TASK STATEMENT: Retype exactly the lines from the one holding "updated practical 9" through the final line of the data, both included.

══════════

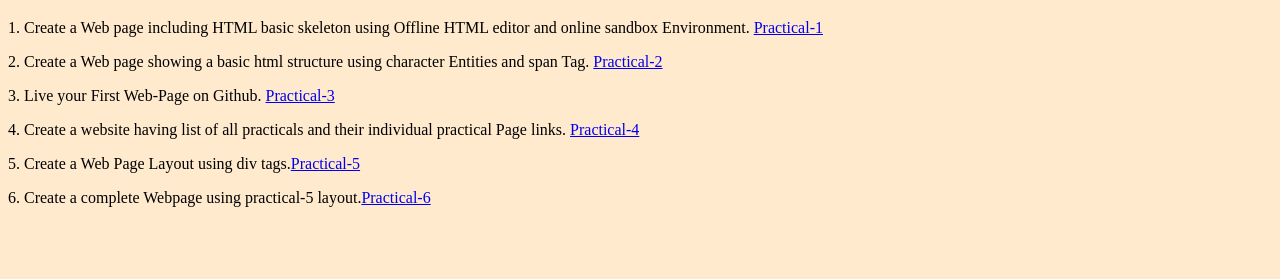
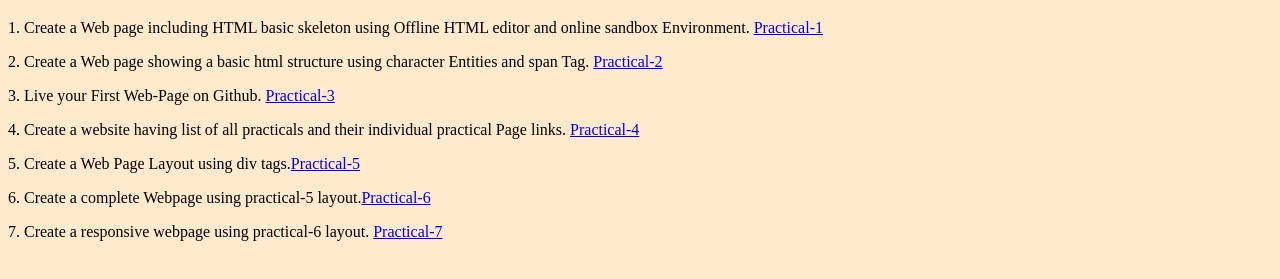
Before and after one commit to VishalSolanki135/LivePracticalBook.github.io, a plain HTML site: page index.html in a window 1280 px wide. Shown: the part 253-532 px from the top of the page. Drawn offline with Linux system fonts and the light colour scheme.

Commit message:
updated practical 9

```diff
--- a/index.html
+++ b/index.html
@@ -17,6 +17,7 @@
 
             <p>5. Create a Web Page Layout using div tags.<a href="practical7.html">Practical-5</a></p>
             <p>6. Create a complete Webpage using practical-5 layout.<a href="practical-8.html">Practical-6</a></p>
+            <p>7. Create a responsive webpage using practical-6 layout. <a href="practical9.html">Practical-7</a></p>
 
 
       </body>
```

══════════

SOLUTION FOR THIS PROBLEM:
updated practical 9

```diff
--- a/index.html
+++ b/index.html
@@ -17,6 +17,7 @@
 
             <p>5. Create a Web Page Layout using div tags.<a href="practical7.html">Practical-5</a></p>
             <p>6. Create a complete Webpage using practical-5 layout.<a href="practical-8.html">Practical-6</a></p>
+            <p>7. Create a responsive webpage using practical-6 layout. <a href="practical9.html">Practical-7</a></p>
 
 
       </body>
```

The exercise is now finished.